However, for the sake of their relationship to the adolescent, and for the sake of his later relationship to significant others, they take a stand for two-way relationships that are designed to meet the needs of all parties. This is contrasted to the one-way relationship he is practicing that is only intended to meet his own. To restore an adequate mix, they insist that he give as well as get, and for a while may even let him know that before they do anything for him, he will be expected to do something for them. If he wants their cooperation, he must first cooperate with them. “We are happy to let you spend tonight at your friend’s, but before you to leave there are a few things we need from you.”


Under the spell of freedom, adolescents can develop a set of priorities that often run counter to those of parents, setting the stage for more incompatibilities and conflicts in the relationship. For a while, this can create what appears to be a Cultural Divide that contrasts the Freedom Values of the adolescent with the Responsibility Values of the parents.
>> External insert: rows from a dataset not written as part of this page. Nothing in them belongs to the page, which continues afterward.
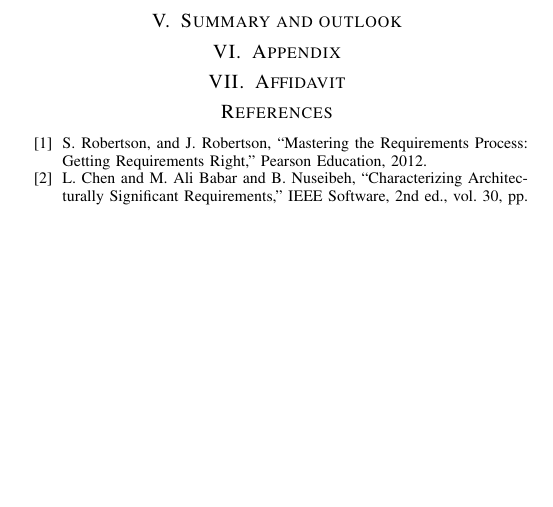
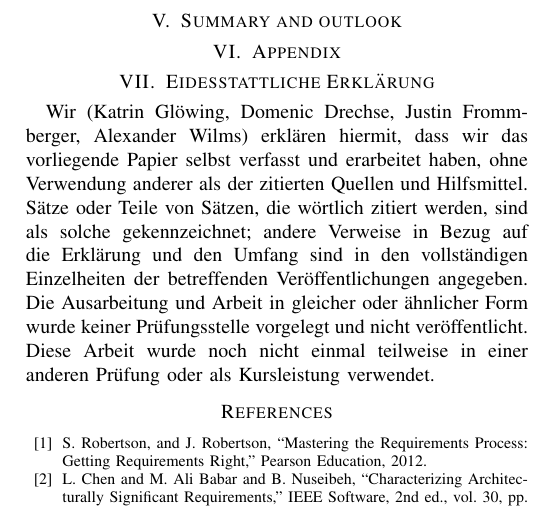
Before and after one commit to Domenic0312/AngewandteElektrotechnik, a LaTeX paper (Dokument/main.tex, which reads Dokument/affidavit.tex): part of page 2 of 2, cut so that both start at the same text, the shorter picture padded with empty space. Compiled offline with pdfLaTeX.

Commit message:
Update affidavit.tex

```diff
--- a/Dokument/affidavit.tex
+++ b/Dokument/affidavit.tex
@@ -1 +1,2 @@
-\section{Affidavit}
+\section{Eidesstattliche Erklärung}
+Wir (Katrin Glöwing, Domenic Drechse, Justin Frommberger, Alexander Wilms) erklären hiermit, dass wir das vorliegende Papier selbst verfasst und erarbeitet haben, ohne Verwendung anderer als der zitierten Quellen und Hilfsmittel. Sätze oder Teile von Sätzen, die wörtlich zitiert werden, sind als solche gekennzeichnet; andere Verweise in Bezug auf die Erklärung und den Umfang sind in den vollständigen Einzelheiten der betreffenden Veröffentlichungen angegeben. Die Ausarbeitung und Arbeit in gleicher oder ähnlicher Form wurde keiner Prüfungsstelle vorgelegt und nicht veröffentlicht. Diese Arbeit wurde noch nicht einmal teilweise in einer anderen Prüfung oder als Kursleistung verwendet.
```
Oversimplified, the divide can look something like this.

Adolescent Freedom Values: vs Parental Responsibility Values:

Focus on Self --------------------------Focus on Others

Time with Friends --------------------Time with Family

Making Arguments -------------------Honoring Agreements

Thinking of the Present ------------Thinking of the Future

The Desire for Play -------------------The Need for Work

Doing Tasks Later --------------------Doing Tasks Now

Liking Excitement -----------------Preferring the Ordinary

Attraction to the New ----------------Attraction to the Old

Going Faster ---------------------------Slowing Down

Following Impulse --------------------Consulting Judgment

Valuing the Latest --------------------Valuing what Lasts

Expressing Rebellion -----------------Expecting Compliance

Getting Distracted ------------------Keeping Concentration

Spending for Fun-----------------------Saving for Need

Taking risks ----------------------------Being Careful

Escaping from Demands -------------Engaging with Demands

Where and when this division is strongly drawn, it’s no wonder that parents and adolescents have a harder time getting along. As for the outcome of this encounter, it is usually a compromise. The parents get less responsibility than they ideally wish, while the adolescent makes do with less freedom than she or he ideally wants.

For more about parenting adolescents, see my book, “SURVIVING YOUR CHILD’S ADOLESCENCE” (Wiley, 2013.) Information at:

Next week’s entry: Adolescence and Individuality